■ Stored data ■

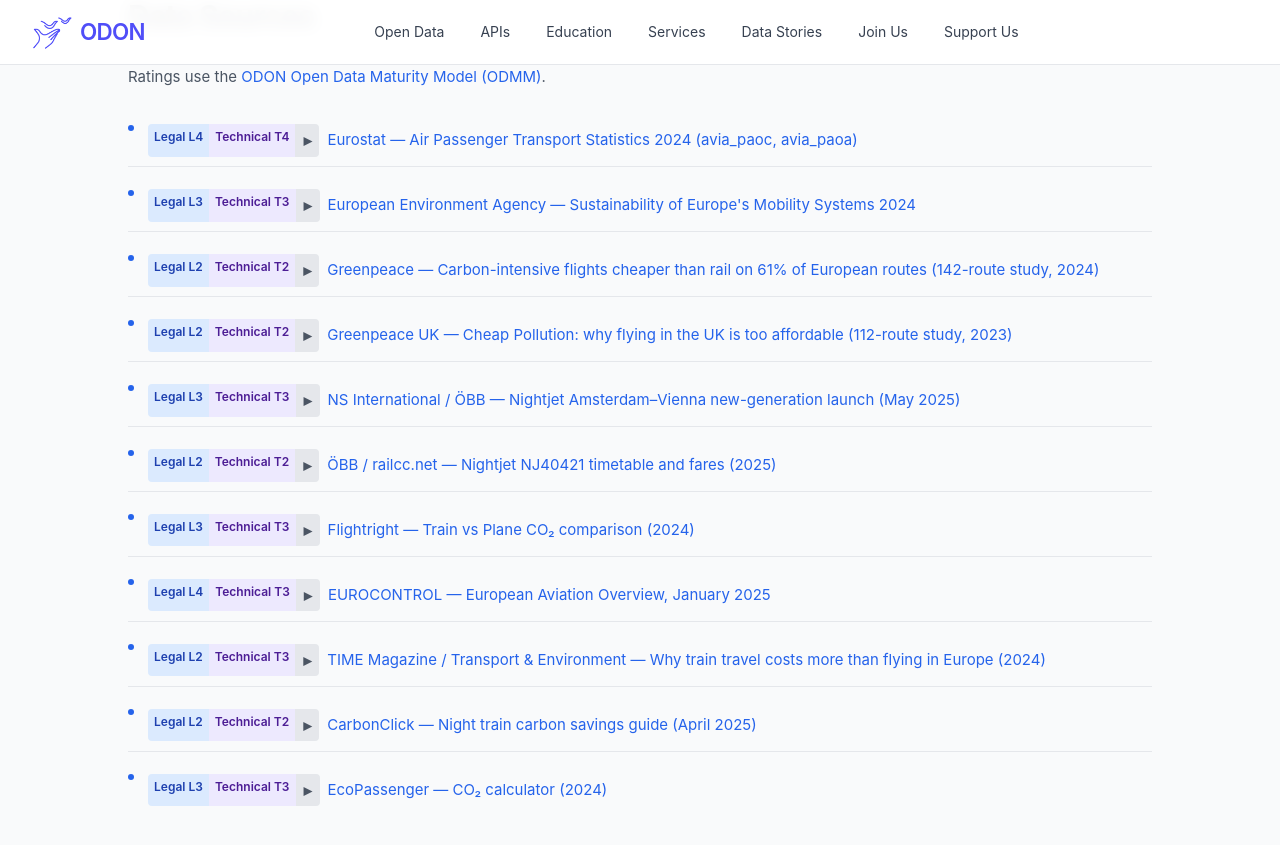
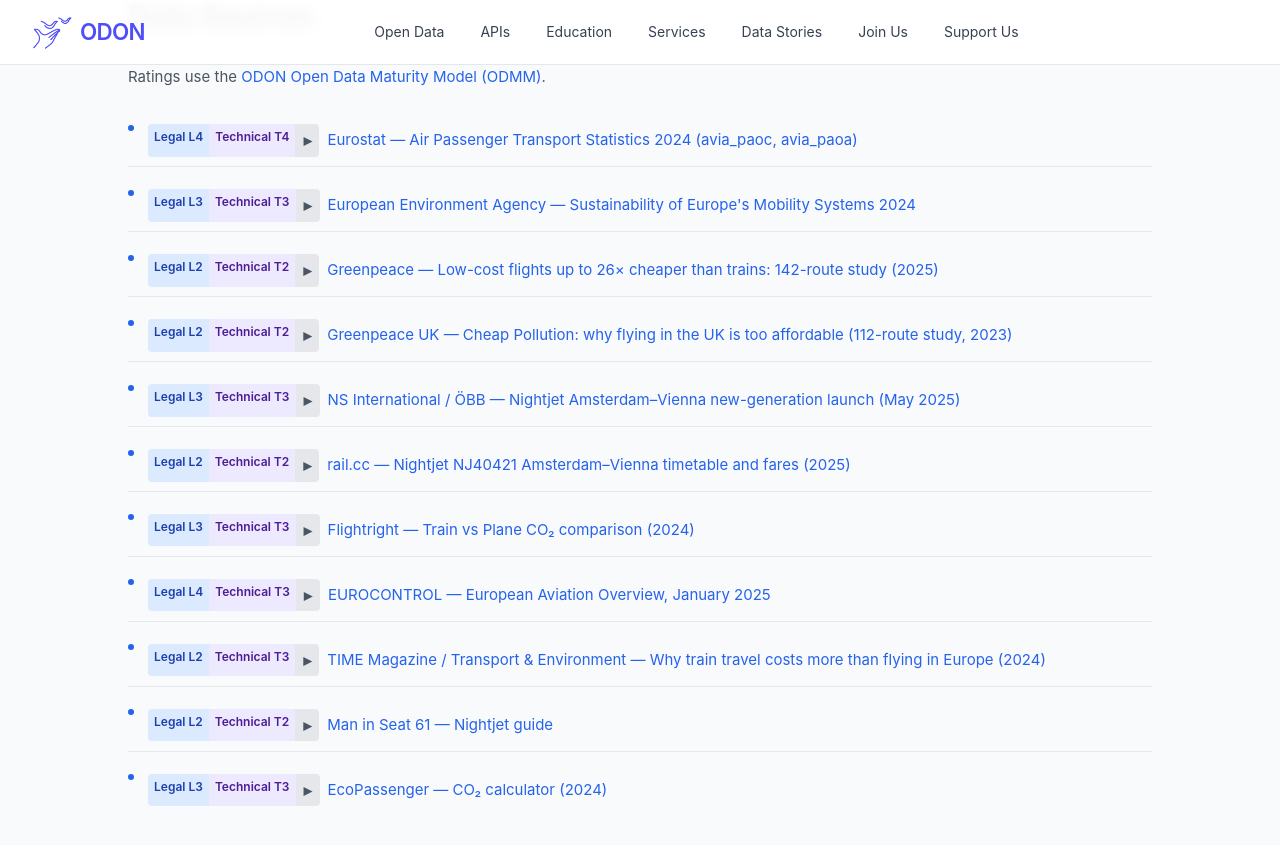
Before and after one commit to verein-odon/verein-odon.github.io, a Jekyll site: the page built from docs/_data_stories/how-to-get-there.md, in a window 1280 px wide and 900 px high, scrolled down 2717 px. Shown: the top 845 px of the window. Built offline with Jekyll 4.4.1, drawn with Linux system fonts in a browser that asks for light colours.

Commit message:
Update to latest data story

```diff
--- a/docs/_data_stories/how-to-get-there.md
+++ b/docs/_data_stories/how-to-get-there.md
@@ -39,15 +39,15 @@
     odmm_technical_details: >
       Full API access available in SDMX, CSV, and TSV formats. T4.
   - name: "European Environment Agency — Sustainability of Europe's Mobility Systems 2024"
-    url: "https://www.eea.europa.eu/en/analysis/indicators/transport-emissions-of-greenhouse-gases"
+    url: "https://www.eea.europa.eu/en/analysis/indicators/greenhouse-gas-emissions-from-transport"
     odmm_legal: "L3"
     odmm_legal_details: >
       EEA publications are freely accessible and reusable for educational and non-commercial purposes; no blanket open licence. L3.
     odmm_technical: "T3"
     odmm_technical_details: >
       Summaries available in report form; raw underlying data quality varies by member state. T3.
-  - name: "Greenpeace — Carbon-intensive flights cheaper than rail on 61% of European routes (142-route study, 2024)"
-    url: "https://www.greenpeace.org/eu-unit/issues/climate-change/46789/its-not-just-about-money-heres-why-flying-in-europe-is-so-cheap/"
+  - name: "Greenpeace — Low-cost flights up to 26× cheaper than trains: 142-route study (2025)"
+    url: "https://www.greenpeace.org/eu-unit/issues/climate-energy/47717/low-cost-flights-up-to-26-times-cheaper-than-trains/"
     odmm_legal: "L2"
     odmm_legal_details: >
       Summary publicly accessible; underlying fare data not released. No open licence. L2.
@@ -55,7 +55,7 @@
     odmm_technical_details: >
       Published as a PDF/web report; no structured data export provided. T2.
   - name: "Greenpeace UK — Cheap Pollution: why flying in the UK is too affordable (112-route study, 2023)"
-    url: "https://www.greenpeace.org.uk/resources/cheap-pollution/"
+    url: "https://www.greenpeace.org.uk/news/cheap-pollution-means-taking-the-train-to-europe-is-four-times-the-cost-of-flying-report/"
     odmm_legal: "L2"
     odmm_legal_details: >
       Report freely accessible online; no open licence. L2.
@@ -70,8 +70,8 @@
     odmm_technical: "T3"
     odmm_technical_details: >
       Figures from press releases; no structured dataset provided. T3.
-  - name: "ÖBB / railcc.net — Nightjet NJ40421 timetable and fares (2025)"
-    url: "https://railcc.net/train/nightjet/"
+  - name: "rail.cc — Nightjet NJ40421 Amsterdam–Vienna timetable and fares (2025)"
+    url: "https://rail.cc/night-train/amsterdam-vienna-oebb-nightjet-nj40421/629"
     odmm_legal: "L2"
     odmm_legal_details: >
       Timetable is publicly available; pricing is dynamic and unarchived. No open licence. L2.
@@ -79,7 +79,7 @@
     odmm_technical_details: >
       Human-readable only; no machine-readable export. T2.
   - name: "Flightright — Train vs Plane CO₂ comparison (2024)"
-    url: "https://www.flightright.com/knowledge/how-much-co2-does-a-flight-emit"
+    url: "https://www.flightright.com/blog/train-vs-plane"
     odmm_legal: "L3"
     odmm_legal_details: >
       Methodology described on a publicly accessible page; proprietary models underlie the estimates. L3.
@@ -95,21 +95,21 @@
     odmm_technical_details: >
       PDF/web summaries freely available; detailed STATFOR data requires institutional access. T3.
   - name: "TIME Magazine / Transport & Environment — Why train travel costs more than flying in Europe (2024)"
-    url: "https://time.com/6975842/europe-train-travel-cost/"
+    url: "https://time.com/6108578/why-flying-is-more-expensive-than-taking-the-train/"
     odmm_legal: "L2"
     odmm_legal_details: >
       Published in a commercial magazine. No open licence; article is readable online but not licensed for reuse. L2.
     odmm_technical: "T3"
     odmm_technical_details: >
       No structured data download; fare comparisons compiled manually. T3.
-  - name: "CarbonClick — Night train carbon savings guide (April 2025)"
-    url: "https://www.carbonclick.com/insights/"
+  - name: "Man in Seat 61 — Nightjet guide"
+    url: "https://www.seat61.com/trains-and-routes/nightjet.htm"
     odmm_legal: "L2"
     odmm_legal_details: >
-      Commercial company insights page. No open licence stated; freely readable but not licensed for reuse. L2.
+      Independent travel guide website. No open licence stated; freely readable but not licensed for reuse. L2.
     odmm_technical: "T2"
     odmm_technical_details: >
-      Figures drawn from public sources and presented as web content; no original dataset provided. T2.
+      HTML web page; timetable and fare information presented as prose with no structured data download. T2.
   - name: "EcoPassenger — CO₂ calculator (2024)"
     url: "https://www.ecopassenger.org/"
     odmm_legal: "L3"
--- a/docs/assets/data-stories/how-to-get-there/src/index.html
+++ b/docs/assets/data-stories/how-to-get-there/src/index.html
@@ -744,9 +744,9 @@
       <li>Greenpeace — Carbon-intensive flights cheaper than rail, 142-route study 2024</li>
       <li>Greenpeace UK — Cheap Pollution report, 112 routes, July 2023</li>
       <li>NS International / ÖBB — Nightjet Amsterdam → Vienna launch, May 2025</li>
-      <li>ÖBB Nightjet — Schedule NJ40421, railcc.net 2025</li>
+      <li>ÖBB Nightjet — Schedule NJ40421, rail.cc 2025</li>
       <li>Flightright — Train vs Plane CO₂ comparison, 2024</li>
-      <li>CarbonClick — Night train carbon savings guide, April 2025</li>
+      <li>Man in Seat 61 — Nightjet guide, seat61.com</li>
       <li>TIME Magazine — Why taking the train costs more than flying, 2024</li>
       <li>Interrail.eu — Modal emissions comparison by route</li>
       <li>EcoPassenger / Atmosfair — Route-level CO₂ calculator</li>
```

■ Problem requirements ■
I would like the material repeated in full and exactly, with its images omitted.

■ Your solution ■
Before and after one commit to verein-odon/verein-odon.github.io, a Jekyll site: the page built from docs/_data_stories/how-to-get-there.md, in a window 1280 px wide and 900 px high, scrolled down 2717 px. Shown: the top 845 px of the window. Built offline with Jekyll 4.4.1, drawn with Linux system fonts in a browser that asks for light colours.

Commit message:
Update to latest data story

```diff
--- a/docs/_data_stories/how-to-get-there.md
+++ b/docs/_data_stories/how-to-get-there.md
@@ -39,15 +39,15 @@
     odmm_technical_details: >
       Full API access available in SDMX, CSV, and TSV formats. T4.
   - name: "European Environment Agency — Sustainability of Europe's Mobility Systems 2024"
-    url: "https://www.eea.europa.eu/en/analysis/indicators/transport-emissions-of-greenhouse-gases"
+    url: "https://www.eea.europa.eu/en/analysis/indicators/greenhouse-gas-emissions-from-transport"
     odmm_legal: "L3"
     odmm_legal_details: >
       EEA publications are freely accessible and reusable for educational and non-commercial purposes; no blanket open licence. L3.
     odmm_technical: "T3"
     odmm_technical_details: >
       Summaries available in report form; raw underlying data quality varies by member state. T3.
-  - name: "Greenpeace — Carbon-intensive flights cheaper than rail on 61% of European routes (142-route study, 2024)"
-    url: "https://www.greenpeace.org/eu-unit/issues/climate-change/46789/its-not-just-about-money-heres-why-flying-in-europe-is-so-cheap/"
+  - name: "Greenpeace — Low-cost flights up to 26× cheaper than trains: 142-route study (2025)"
+    url: "https://www.greenpeace.org/eu-unit/issues/climate-energy/47717/low-cost-flights-up-to-26-times-cheaper-than-trains/"
     odmm_legal: "L2"
     odmm_legal_details: >
       Summary publicly accessible; underlying fare data not released. No open licence. L2.
@@ -55,7 +55,7 @@
     odmm_technical_details: >
       Published as a PDF/web report; no structured data export provided. T2.
   - name: "Greenpeace UK — Cheap Pollution: why flying in the UK is too affordable (112-route study, 2023)"
-    url: "https://www.greenpeace.org.uk/resources/cheap-pollution/"
+    url: "https://www.greenpeace.org.uk/news/cheap-pollution-means-taking-the-train-to-europe-is-four-times-the-cost-of-flying-report/"
     odmm_legal: "L2"
     odmm_legal_details: >
       Report freely accessible online; no open licence. L2.
@@ -70,8 +70,8 @@
     odmm_technical: "T3"
     odmm_technical_details: >
       Figures from press releases; no structured dataset provided. T3.
-  - name: "ÖBB / railcc.net — Nightjet NJ40421 timetable and fares (2025)"
-    url: "https://railcc.net/train/nightjet/"
+  - name: "rail.cc — Nightjet NJ40421 Amsterdam–Vienna timetable and fares (2025)"
+    url: "https://rail.cc/night-train/amsterdam-vienna-oebb-nightjet-nj40421/629"
     odmm_legal: "L2"
     odmm_legal_details: >
       Timetable is publicly available; pricing is dynamic and unarchived. No open licence. L2.
@@ -79,7 +79,7 @@
     odmm_technical_details: >
       Human-readable only; no machine-readable export. T2.
   - name: "Flightright — Train vs Plane CO₂ comparison (2024)"
-    url: "https://www.flightright.com/knowledge/how-much-co2-does-a-flight-emit"
+    url: "https://www.flightright.com/blog/train-vs-plane"
     odmm_legal: "L3"
     odmm_legal_details: >
       Methodology described on a publicly accessible page; proprietary models underlie the estimates. L3.
@@ -95,21 +95,21 @@
     odmm_technical_details: >
       PDF/web summaries freely available; detailed STATFOR data requires institutional access. T3.
   - name: "TIME Magazine / Transport & Environment — Why train travel costs more than flying in Europe (2024)"
-    url: "https://time.com/6975842/europe-train-travel-cost/"
+    url: "https://time.com/6108578/why-flying-is-more-expensive-than-taking-the-train/"
     odmm_legal: "L2"
     odmm_legal_details: >
       Published in a commercial magazine. No open licence; article is readable online but not licensed for reuse. L2.
     odmm_technical: "T3"
     odmm_technical_details: >
       No structured data download; fare comparisons compiled manually. T3.
-  - name: "CarbonClick — Night train carbon savings guide (April 2025)"
-    url: "https://www.carbonclick.com/insights/"
+  - name: "Man in Seat 61 — Nightjet guide"
+    url: "https://www.seat61.com/trains-and-routes/nightjet.htm"
     odmm_legal: "L2"
     odmm_legal_details: >
-      Commercial company insights page. No open licence stated; freely readable but not licensed for reuse. L2.
+      Independent travel guide website. No open licence stated; freely readable but not licensed for reuse. L2.
     odmm_technical: "T2"
     odmm_technical_details: >
-      Figures drawn from public sources and presented as web content; no original dataset provided. T2.
+      HTML web page; timetable and fare information presented as prose with no structured data download. T2.
   - name: "EcoPassenger — CO₂ calculator (2024)"
     url: "https://www.ecopassenger.org/"
     odmm_legal: "L3"
--- a/docs/assets/data-stories/how-to-get-there/src/index.html
+++ b/docs/assets/data-stories/how-to-get-there/src/index.html
@@ -744,9 +744,9 @@
       <li>Greenpeace — Carbon-intensive flights cheaper than rail, 142-route study 2024</li>
       <li>Greenpeace UK — Cheap Pollution report, 112 routes, July 2023</li>
       <li>NS International / ÖBB — Nightjet Amsterdam → Vienna launch, May 2025</li>
-      <li>ÖBB Nightjet — Schedule NJ40421, railcc.net 2025</li>
+      <li>ÖBB Nightjet — Schedule NJ40421, rail.cc 2025</li>
       <li>Flightright — Train vs Plane CO₂ comparison, 2024</li>
-      <li>CarbonClick — Night train carbon savings guide, April 2025</li>
+      <li>Man in Seat 61 — Nightjet guide, seat61.com</li>
       <li>TIME Magazine — Why taking the train costs more than flying, 2024</li>
       <li>Interrail.eu — Modal emissions comparison by route</li>
       <li>EcoPassenger / Atmosfair — Route-level CO₂ calculator</li>
```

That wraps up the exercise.